Three indirect steps to help prevent plagiarism

Despite the fact that most teachers now include academic dishonesty policies in their syllabi, and may even spend significant class time discussing different forms of plagiarism with their students, there is a general consensus that plagiarism is still common among today’s undergraduates. Why should this be?

A few years ago, English professors Sandra Jamieson and Rebecca Moore Howard set out to gather data on the way that students use sources in their academic writing. They had a sense, through their experiences in the classroom, “that what underlay much of what was being interpreted as plagiarism was not based in students’ ethical choices, but rather in their practices and skills in source-based writing,” i.e., students are not plagiarizing because they are “cheaters,” wanting to scam their way to better grades. Rather, students plagiarize because they don’t know how to properly integrate other people’s work into their own. Wanting to test this assumption, Jamieson and Howard launched the Citation Project, a multi-institution empirical study of the way students use sources in their writing.

So far, the Citation Project has analyzed 174 student papers from sixteen institutions, classifying a total of 1,911 citations. While the research did not attempt to document instances of out-and-out copying of sources without attribution, the data on what students do when they do cite sources is nonetheless illuminating. Only 6% of the citations came in the form of summary; the remaining 94% were either direct quotations (42%), copied without quotation marks (4%), patchwritten (16%), or paraphrased (32%). The low incidence of summarization suggests that students are not fully engaging with the ideas within the sources they cite.
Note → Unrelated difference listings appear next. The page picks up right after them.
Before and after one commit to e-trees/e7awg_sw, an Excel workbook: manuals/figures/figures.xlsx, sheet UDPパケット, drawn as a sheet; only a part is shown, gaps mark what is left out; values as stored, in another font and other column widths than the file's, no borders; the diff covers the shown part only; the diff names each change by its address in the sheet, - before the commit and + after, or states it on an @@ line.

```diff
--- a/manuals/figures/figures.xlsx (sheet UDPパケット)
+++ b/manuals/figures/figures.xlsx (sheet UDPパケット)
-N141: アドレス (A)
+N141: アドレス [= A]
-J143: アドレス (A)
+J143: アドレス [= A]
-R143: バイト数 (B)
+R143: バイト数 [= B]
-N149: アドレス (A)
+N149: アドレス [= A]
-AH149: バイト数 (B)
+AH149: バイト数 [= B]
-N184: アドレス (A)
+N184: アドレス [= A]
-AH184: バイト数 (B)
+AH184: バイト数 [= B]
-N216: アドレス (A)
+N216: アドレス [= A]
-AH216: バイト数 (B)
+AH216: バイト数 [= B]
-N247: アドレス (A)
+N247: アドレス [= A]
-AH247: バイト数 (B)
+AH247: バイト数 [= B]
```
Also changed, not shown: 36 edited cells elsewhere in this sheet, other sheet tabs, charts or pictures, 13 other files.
This sense is further cemented by the fact that 46% of the citations come from the source’s first page (70% come from the first two pages).

In a 2011 interview, Jamieson and Howard make three suggestions for teachers who wish to cut down on plagiarism among their students. Following on from their research, their suggestions are indirectly aimed at plagiarism, emphasizing ways to teach students to properly engage with academic sources:
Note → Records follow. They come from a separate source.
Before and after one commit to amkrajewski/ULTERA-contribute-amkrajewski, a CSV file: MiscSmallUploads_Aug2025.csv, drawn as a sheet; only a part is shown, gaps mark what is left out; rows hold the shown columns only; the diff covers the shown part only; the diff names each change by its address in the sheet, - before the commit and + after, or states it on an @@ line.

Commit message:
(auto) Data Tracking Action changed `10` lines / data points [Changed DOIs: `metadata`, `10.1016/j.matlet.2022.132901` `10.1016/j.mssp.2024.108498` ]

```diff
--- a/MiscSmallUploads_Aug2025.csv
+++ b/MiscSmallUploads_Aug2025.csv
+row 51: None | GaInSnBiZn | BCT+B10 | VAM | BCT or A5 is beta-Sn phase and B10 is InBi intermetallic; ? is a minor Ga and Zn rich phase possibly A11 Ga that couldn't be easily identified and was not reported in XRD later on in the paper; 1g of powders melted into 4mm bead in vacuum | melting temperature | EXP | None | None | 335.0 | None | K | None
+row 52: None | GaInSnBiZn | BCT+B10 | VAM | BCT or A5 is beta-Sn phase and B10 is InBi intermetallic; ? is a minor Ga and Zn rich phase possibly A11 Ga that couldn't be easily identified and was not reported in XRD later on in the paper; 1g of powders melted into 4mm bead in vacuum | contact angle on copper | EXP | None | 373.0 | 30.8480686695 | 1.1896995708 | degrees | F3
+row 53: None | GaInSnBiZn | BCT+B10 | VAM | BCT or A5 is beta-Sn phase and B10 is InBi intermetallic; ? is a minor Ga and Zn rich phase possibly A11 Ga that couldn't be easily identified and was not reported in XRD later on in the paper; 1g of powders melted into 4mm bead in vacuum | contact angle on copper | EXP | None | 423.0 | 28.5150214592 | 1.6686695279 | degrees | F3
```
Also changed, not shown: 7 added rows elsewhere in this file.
1) Teach your students to read complex sources critically.

This is clearly not an easy task, but it is just as clear that it is an important one. Teaching students the value of proper research, the way that an in-depth understanding of someone else’s work can naturally lead to their own scholarly contributions, is one of the most critical jobs of a college teacher, applicable in nearly every discipline. If students know how to better read other people’s work, they will be more likely to have something substantive to say in response, rather than cherry-picking quotations to pad out their papers.

2) Teach your students good source selection.
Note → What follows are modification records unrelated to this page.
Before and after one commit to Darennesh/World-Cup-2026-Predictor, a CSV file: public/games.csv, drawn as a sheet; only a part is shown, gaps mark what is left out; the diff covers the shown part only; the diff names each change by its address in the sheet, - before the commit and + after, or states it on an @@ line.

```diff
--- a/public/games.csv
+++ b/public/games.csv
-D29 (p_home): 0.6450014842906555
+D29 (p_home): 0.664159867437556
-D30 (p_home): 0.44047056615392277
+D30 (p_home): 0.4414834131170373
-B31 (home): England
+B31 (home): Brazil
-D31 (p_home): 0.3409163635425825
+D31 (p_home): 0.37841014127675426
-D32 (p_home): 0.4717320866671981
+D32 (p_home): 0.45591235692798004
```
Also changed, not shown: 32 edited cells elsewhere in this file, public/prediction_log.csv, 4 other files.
This involves distinctions between types of sources, as well as getting students to understand how to cite a source properly. Don’t assume that they know how—or, as importantly, why—to create a works cited page.

3) Teach your students how to properly summarize sources.

Teaching students how to summarize may help reduce plagiarism by showing students the right way to use sources. What’s more, training students in integrating other voices into their writing may lead to the students learning how to integrate other voices into their thinking. 94% of the citations analyzed by the Citation Project were at the sentence level, suggesting that putting an emphasis on summary may be a necessary step for teachers who want their students to engage more fully with the work of others.  -DG


Source: “Unraveling the Citation Trail.” Project Information Literacy Smart Talk, no. 8, Sandra Jamieson and Rebecca Moore Howard, The Citation Project. 15 August 2011. Web. 29 August 2013.